** SOURCE MATERIAL follows **

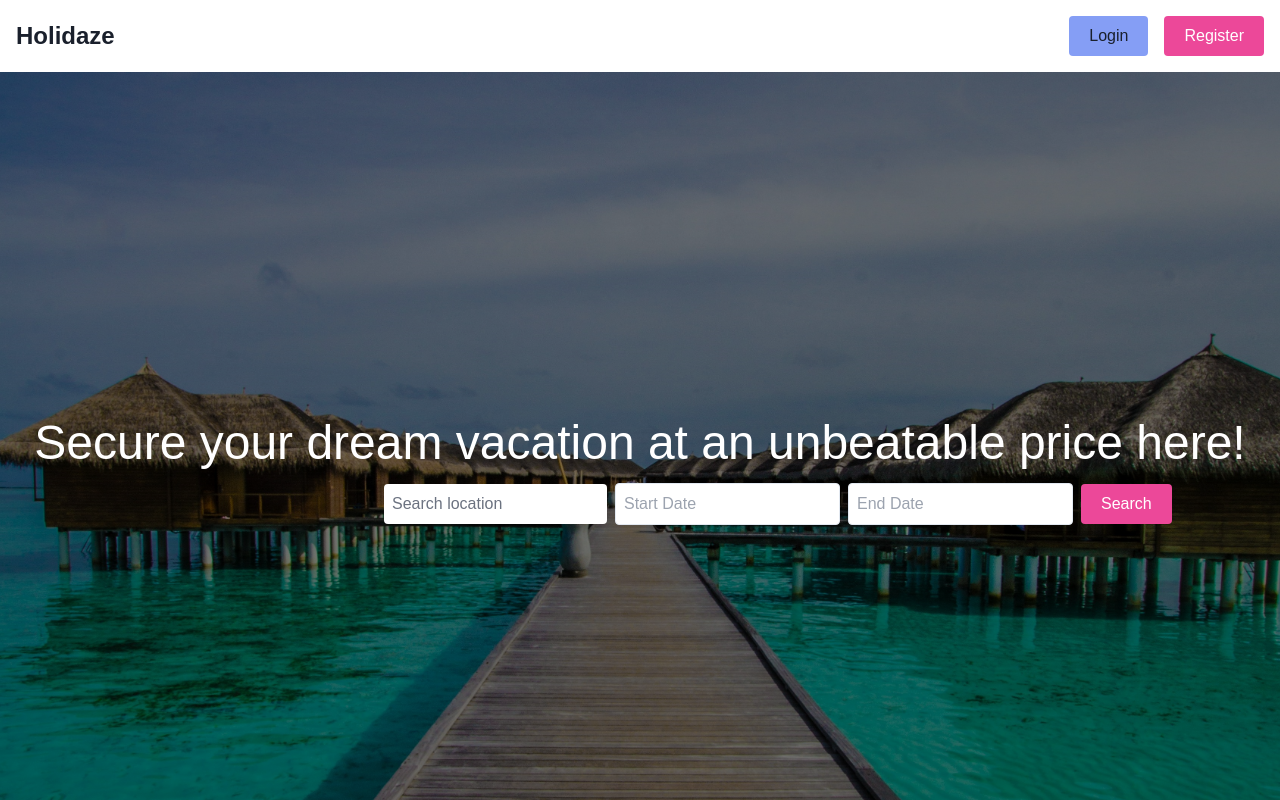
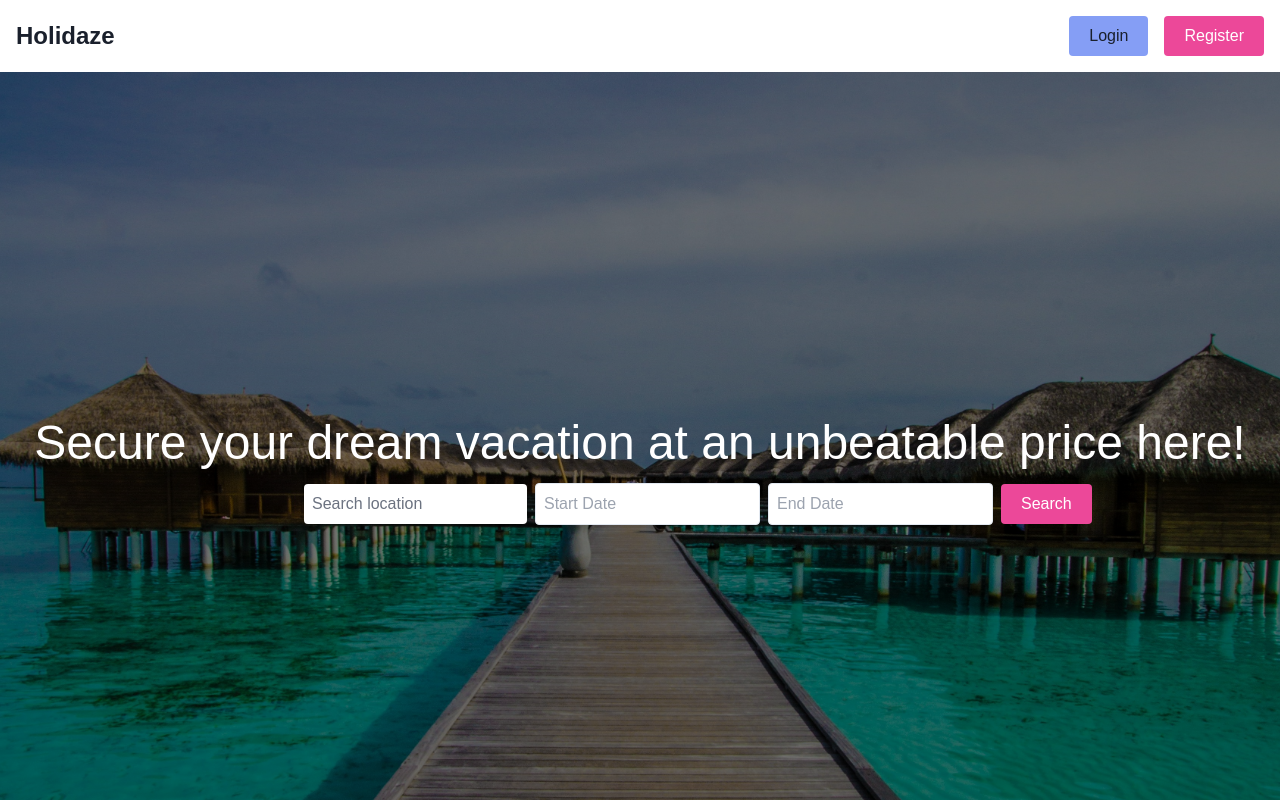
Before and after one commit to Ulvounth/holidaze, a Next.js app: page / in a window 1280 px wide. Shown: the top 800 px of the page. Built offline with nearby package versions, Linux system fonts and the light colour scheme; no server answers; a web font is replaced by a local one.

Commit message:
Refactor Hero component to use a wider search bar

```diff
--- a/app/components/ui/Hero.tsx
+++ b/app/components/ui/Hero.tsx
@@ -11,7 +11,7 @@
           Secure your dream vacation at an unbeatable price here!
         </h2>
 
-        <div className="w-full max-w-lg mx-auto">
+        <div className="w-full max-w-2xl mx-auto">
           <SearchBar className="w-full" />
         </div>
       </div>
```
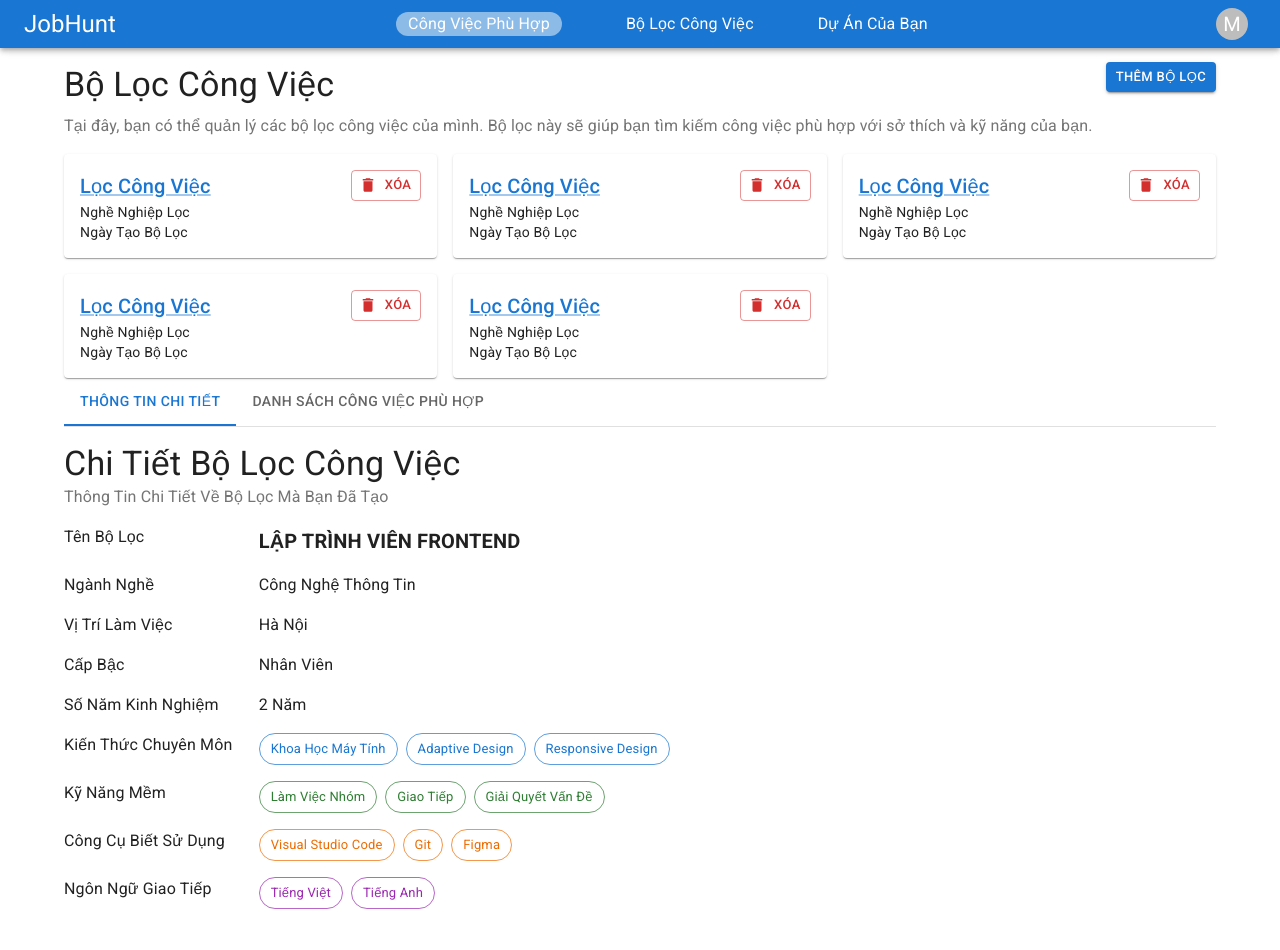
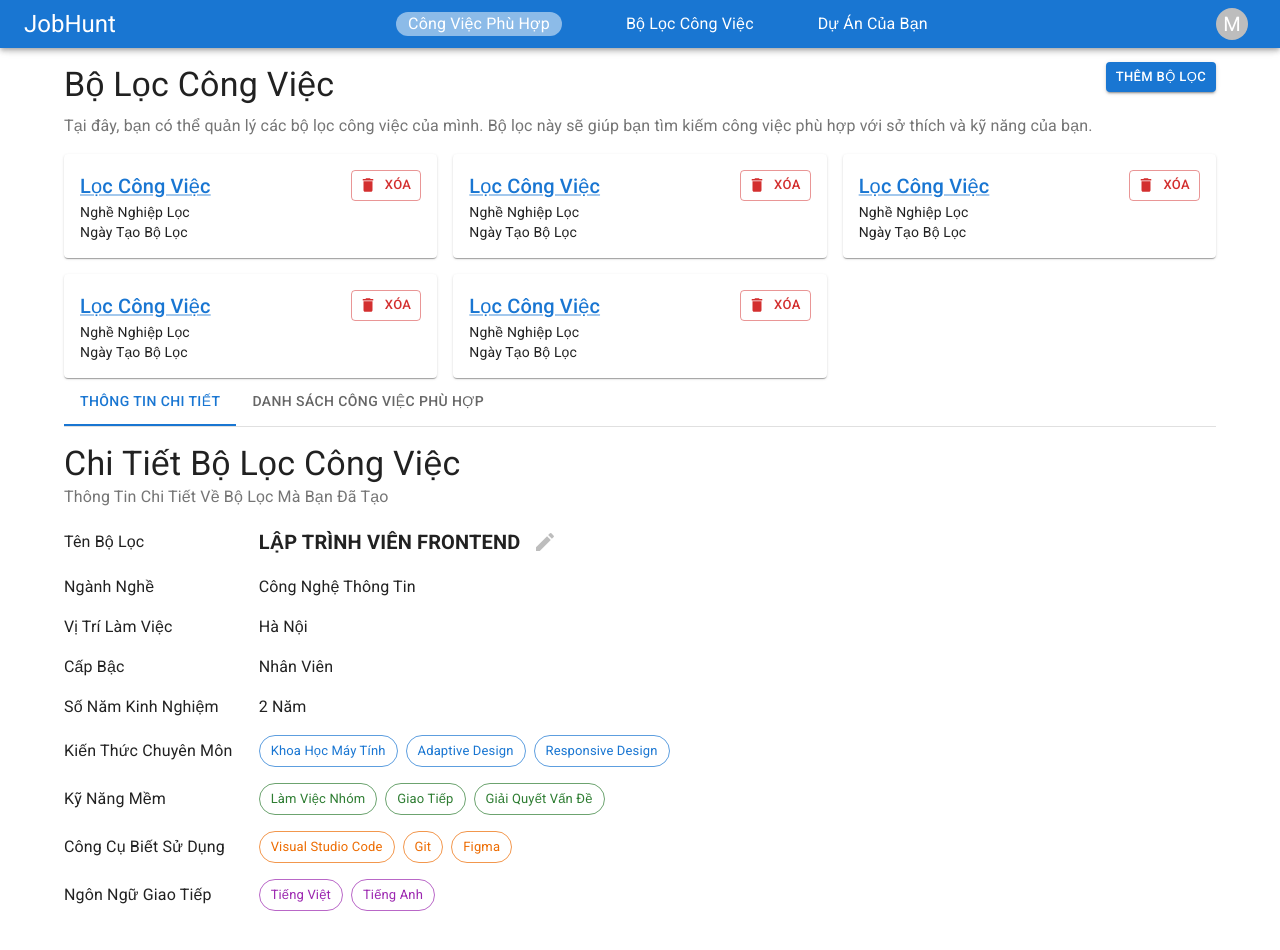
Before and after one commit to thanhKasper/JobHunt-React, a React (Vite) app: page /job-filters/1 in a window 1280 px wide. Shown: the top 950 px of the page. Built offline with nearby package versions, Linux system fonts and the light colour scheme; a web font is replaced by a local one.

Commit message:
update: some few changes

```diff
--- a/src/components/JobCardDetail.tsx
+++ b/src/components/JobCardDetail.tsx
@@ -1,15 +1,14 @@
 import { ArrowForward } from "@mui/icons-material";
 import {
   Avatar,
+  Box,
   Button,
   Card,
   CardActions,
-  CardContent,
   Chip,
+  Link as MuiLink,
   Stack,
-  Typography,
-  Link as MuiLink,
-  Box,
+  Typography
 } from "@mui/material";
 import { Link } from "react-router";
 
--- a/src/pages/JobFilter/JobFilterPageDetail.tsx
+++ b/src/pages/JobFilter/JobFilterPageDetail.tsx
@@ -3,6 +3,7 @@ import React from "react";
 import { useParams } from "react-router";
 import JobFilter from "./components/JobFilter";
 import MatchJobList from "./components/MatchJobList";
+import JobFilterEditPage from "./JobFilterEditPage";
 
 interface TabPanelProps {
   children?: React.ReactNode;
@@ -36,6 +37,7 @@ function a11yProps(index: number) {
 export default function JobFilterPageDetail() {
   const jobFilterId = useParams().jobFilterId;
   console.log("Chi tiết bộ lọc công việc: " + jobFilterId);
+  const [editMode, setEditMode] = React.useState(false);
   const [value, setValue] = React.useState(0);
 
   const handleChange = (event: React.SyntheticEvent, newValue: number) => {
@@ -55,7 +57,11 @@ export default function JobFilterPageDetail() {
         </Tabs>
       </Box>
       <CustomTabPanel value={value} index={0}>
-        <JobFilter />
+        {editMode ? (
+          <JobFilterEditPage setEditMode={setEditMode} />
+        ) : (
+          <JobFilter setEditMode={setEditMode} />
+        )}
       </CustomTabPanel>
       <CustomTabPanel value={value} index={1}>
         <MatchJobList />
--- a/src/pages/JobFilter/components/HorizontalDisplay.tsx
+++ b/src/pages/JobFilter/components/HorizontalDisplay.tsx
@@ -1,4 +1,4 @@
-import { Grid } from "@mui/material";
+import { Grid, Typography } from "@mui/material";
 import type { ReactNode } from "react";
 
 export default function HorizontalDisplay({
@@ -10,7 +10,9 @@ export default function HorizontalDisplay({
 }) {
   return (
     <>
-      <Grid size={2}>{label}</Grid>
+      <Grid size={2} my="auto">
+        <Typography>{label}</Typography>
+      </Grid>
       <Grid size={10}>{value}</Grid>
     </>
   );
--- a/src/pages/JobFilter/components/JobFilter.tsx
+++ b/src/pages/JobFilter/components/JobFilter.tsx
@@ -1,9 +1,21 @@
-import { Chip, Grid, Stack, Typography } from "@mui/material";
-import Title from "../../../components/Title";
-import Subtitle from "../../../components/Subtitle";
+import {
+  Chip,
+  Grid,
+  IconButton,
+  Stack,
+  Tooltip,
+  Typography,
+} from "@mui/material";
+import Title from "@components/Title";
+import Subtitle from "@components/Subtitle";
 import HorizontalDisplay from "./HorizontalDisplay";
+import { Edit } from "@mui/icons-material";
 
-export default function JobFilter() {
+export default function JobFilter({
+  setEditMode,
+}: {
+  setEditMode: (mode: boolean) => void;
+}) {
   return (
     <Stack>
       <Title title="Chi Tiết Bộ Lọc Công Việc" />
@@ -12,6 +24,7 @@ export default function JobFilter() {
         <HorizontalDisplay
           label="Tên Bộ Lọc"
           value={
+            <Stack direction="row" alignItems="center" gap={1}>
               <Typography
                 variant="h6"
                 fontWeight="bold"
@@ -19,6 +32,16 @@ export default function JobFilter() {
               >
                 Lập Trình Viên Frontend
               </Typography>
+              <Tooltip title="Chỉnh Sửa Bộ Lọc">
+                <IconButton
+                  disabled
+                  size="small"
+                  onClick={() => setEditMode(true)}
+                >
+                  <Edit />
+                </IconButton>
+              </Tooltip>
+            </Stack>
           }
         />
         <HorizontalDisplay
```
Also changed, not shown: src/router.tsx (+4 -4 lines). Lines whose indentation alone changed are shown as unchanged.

** End of SOURCE MATERIAL **

• WORK REQUEST
Print the listing exactly, but skip its pictures.

• EXERCISE RESPONSE
Before and after one commit to Ulvounth/holidaze, a Next.js app: page / in a window 1280 px wide. Shown: the top 800 px of the page. Built offline with nearby package versions, Linux system fonts and the light colour scheme; no server answers; a web font is replaced by a local one.

Commit message:
Refactor Hero component to use a wider search bar

```diff
--- a/app/components/ui/Hero.tsx
+++ b/app/components/ui/Hero.tsx
@@ -11,7 +11,7 @@
           Secure your dream vacation at an unbeatable price here!
         </h2>
 
-        <div className="w-full max-w-lg mx-auto">
+        <div className="w-full max-w-2xl mx-auto">
           <SearchBar className="w-full" />
         </div>
       </div>
```
Before and after one commit to thanhKasper/JobHunt-React, a React (Vite) app: page /job-filters/1 in a window 1280 px wide. Shown: the top 950 px of the page. Built offline with nearby package versions, Linux system fonts and the light colour scheme; a web font is replaced by a local one.

Commit message:
update: some few changes

```diff
--- a/src/components/JobCardDetail.tsx
+++ b/src/components/JobCardDetail.tsx
@@ -1,15 +1,14 @@
 import { ArrowForward } from "@mui/icons-material";
 import {
   Avatar,
+  Box,
   Button,
   Card,
   CardActions,
-  CardContent,
   Chip,
+  Link as MuiLink,
   Stack,
-  Typography,
-  Link as MuiLink,
-  Box,
+  Typography
 } from "@mui/material";
 import { Link } from "react-router";
 
--- a/src/pages/JobFilter/JobFilterPageDetail.tsx
+++ b/src/pages/JobFilter/JobFilterPageDetail.tsx
@@ -3,6 +3,7 @@ import React from "react";
 import { useParams } from "react-router";
 import JobFilter from "./components/JobFilter";
 import MatchJobList from "./components/MatchJobList";
+import JobFilterEditPage from "./JobFilterEditPage";
 
 interface TabPanelProps {
   children?: React.ReactNode;
@@ -36,6 +37,7 @@ function a11yProps(index: number) {
 export default function JobFilterPageDetail() {
   const jobFilterId = useParams().jobFilterId;
   console.log("Chi tiết bộ lọc công việc: " + jobFilterId);
+  const [editMode, setEditMode] = React.useState(false);
   const [value, setValue] = React.useState(0);
 
   const handleChange = (event: React.SyntheticEvent, newValue: number) => {
@@ -55,7 +57,11 @@ export default function JobFilterPageDetail() {
         </Tabs>
       </Box>
       <CustomTabPanel value={value} index={0}>
-        <JobFilter />
+        {editMode ? (
+          <JobFilterEditPage setEditMode={setEditMode} />
+        ) : (
+          <JobFilter setEditMode={setEditMode} />
+        )}
       </CustomTabPanel>
       <CustomTabPanel value={value} index={1}>
         <MatchJobList />
--- a/src/pages/JobFilter/components/HorizontalDisplay.tsx
+++ b/src/pages/JobFilter/components/HorizontalDisplay.tsx
@@ -1,4 +1,4 @@
-import { Grid } from "@mui/material";
+import { Grid, Typography } from "@mui/material";
 import type { ReactNode } from "react";
 
 export default function HorizontalDisplay({
@@ -10,7 +10,9 @@ export default function HorizontalDisplay({
 }) {
   return (
     <>
-      <Grid size={2}>{label}</Grid>
+      <Grid size={2} my="auto">
+        <Typography>{label}</Typography>
+      </Grid>
       <Grid size={10}>{value}</Grid>
     </>
   );
--- a/src/pages/JobFilter/components/JobFilter.tsx
+++ b/src/pages/JobFilter/components/JobFilter.tsx
@@ -1,9 +1,21 @@
-import { Chip, Grid, Stack, Typography } from "@mui/material";
-import Title from "../../../components/Title";
-import Subtitle from "../../../components/Subtitle";
+import {
+  Chip,
+  Grid,
+  IconButton,
+  Stack,
+  Tooltip,
+  Typography,
+} from "@mui/material";
+import Title from "@components/Title";
+import Subtitle from "@components/Subtitle";
 import HorizontalDisplay from "./HorizontalDisplay";
+import { Edit } from "@mui/icons-material";
 
-export default function JobFilter() {
+export default function JobFilter({
+  setEditMode,
+}: {
+  setEditMode: (mode: boolean) => void;
+}) {
   return (
     <Stack>
       <Title title="Chi Tiết Bộ Lọc Công Việc" />
@@ -12,6 +24,7 @@ export default function JobFilter() {
         <HorizontalDisplay
           label="Tên Bộ Lọc"
           value={
+            <Stack direction="row" alignItems="center" gap={1}>
               <Typography
                 variant="h6"
                 fontWeight="bold"
@@ -19,6 +32,16 @@ export default function JobFilter() {
               >
                 Lập Trình Viên Frontend
               </Typography>
+              <Tooltip title="Chỉnh Sửa Bộ Lọc">
+                <IconButton
+                  disabled
+                  size="small"
+                  onClick={() => setEditMode(true)}
+                >
+                  <Edit />
+                </IconButton>
+              </Tooltip>
+            </Stack>
           }
         />
         <HorizontalDisplay
```
Also changed, not shown: src/router.tsx (+4 -4 lines). Lines whose indentation alone changed are shown as unchanged.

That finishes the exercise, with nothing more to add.